HELD: Application dismissed. It was reasonable for the board to conclude that the department’s assessment of the respondent’s performance was unreasonable. The respondent’s performance assessment was premised both on a failure to meet productivity standards and a failure to meet error standards. Taken together, the department decided that the respondent failed to meet the required level of performance. The board found that the issue of productivity standards and error rate were so intrinsically connected throughout the assessment of the respondent’s performance that the department’s failure to establish clear error rates and communicate them to the respondent was sufficient to render the department’s assessment of the respondent’s performance unreasonable.
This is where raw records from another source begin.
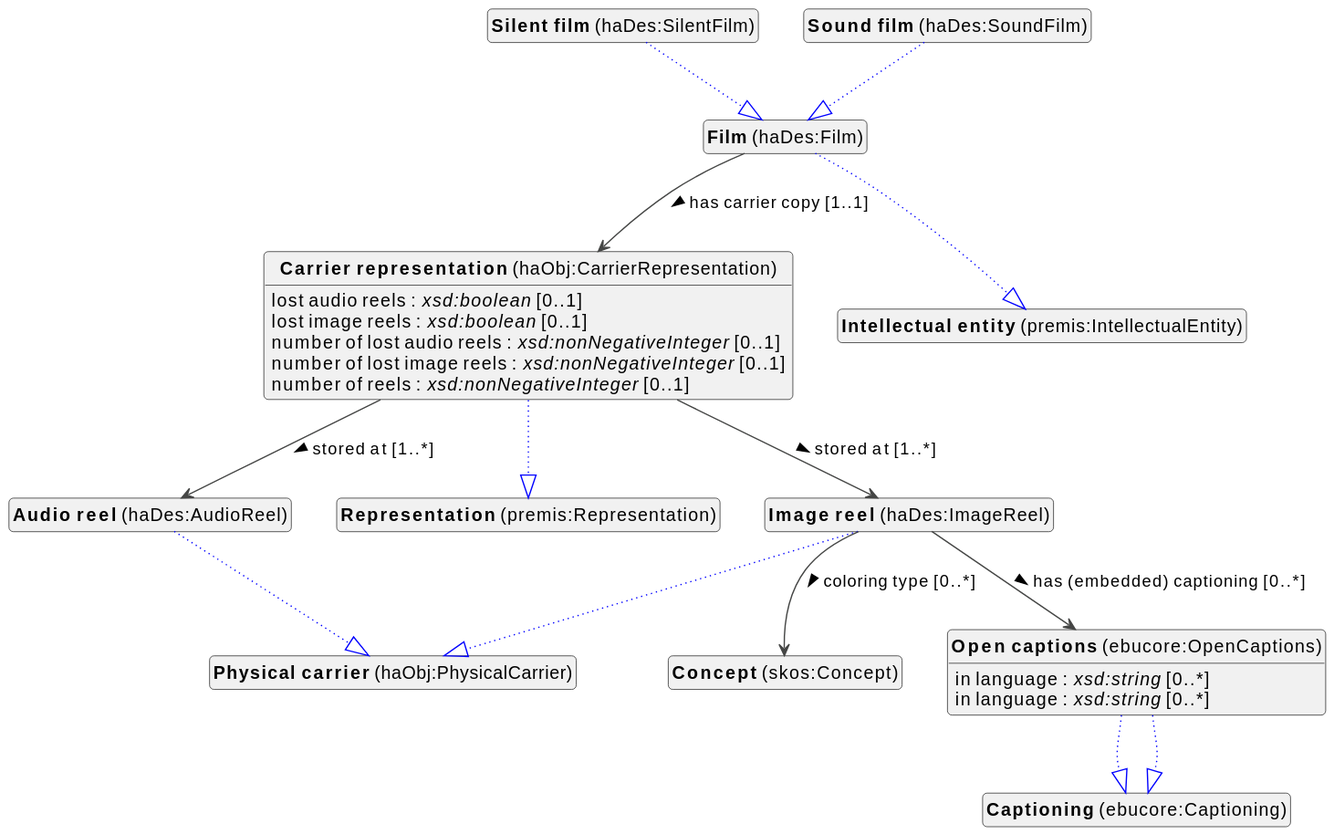
viaacode/documentation keeps this PlantUML diagram as docs/metadata/knowledge-graph/1.0.0/film/en/film-diagram.svg. Above is the earlier version.
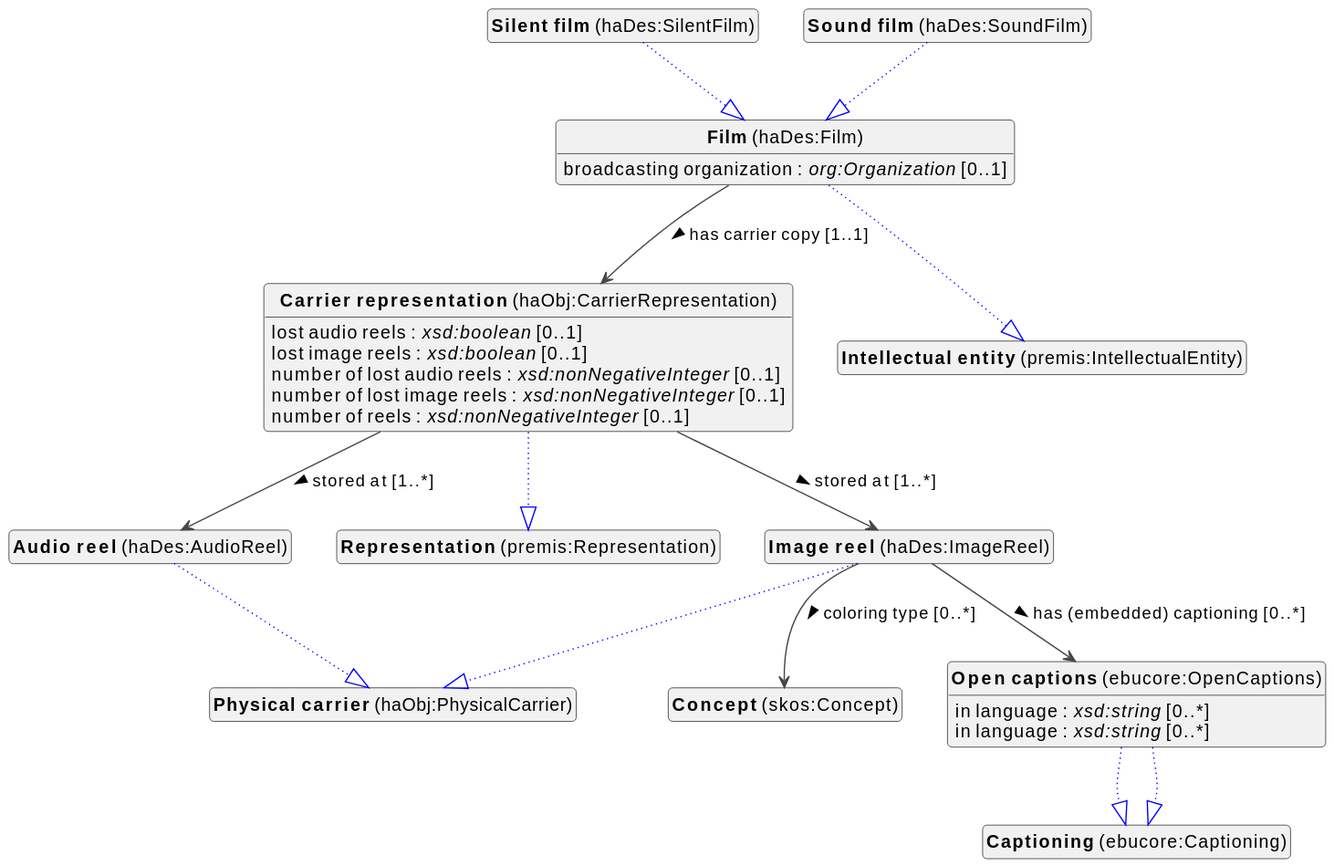
Later version of the same file.

What changed in the source:
```diff
@@ -14,7 +14,7 @@
 class "<b>Physical carrier</b> (haObj:PhysicalCarrier)" as haObj_PhysicalCarrier [[#haObj%3APhysicalCarrier]]
 class "<b>Carrier representation</b> (haObj:CarrierRepresentation)" as haObj_CarrierRepresentation [[../../audiovisual/en#haObj%3ACarrierRepresentation]]
 class "<b>Representation</b> (premis:Representation)" as premis_Representation [[#premis%3ARepresentation]]
-class "<b>Concept</b> (skos:Concept)" as skos_Concept [[../../terms/en#skos%3AConcept]]
+class "<b>Concept</b> (skos:Concept)" as skos_Concept [[../../rights/en#skos%3AConcept]]
 class "<b>Film</b> (haDes:Film)" as haDes_Film [[#haDes%3AFilm]]
 class "<b>Intellectual entity</b> (premis:IntellectualEntity)" as premis_IntellectualEntity [[#premis%3AIntellectualEntity]]
 class "<b>Image reel</b> (haDes:ImageReel)" as haDes_ImageReel [[#haDes%3AImageReel]]
@@ -47,7 +47,9 @@
 
 haDes_Film --|> premis_IntellectualEntity #blue;line.dotted;text:blue
 
+haDes_Film : broadcasting organization : <i>org:Organization</i> [0..1]
 haDes_Film --> haObj_CarrierRepresentation :has carrier copy [1..1]  >
+
 
 haDes_ImageReel --|> haObj_PhysicalCarrier #blue;line.dotted;text:blue
 
```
That conclusion was open to the board on the evidence.

Canada (Attorney General) v. Yates, [2021] F.C.J. No. 324, Federal Court of Appeal, J.D.D. Pelletier, D.G. Near and M.J.L. Gleason JJ.A., April 16, 2021. Digest No. TLD-June72021009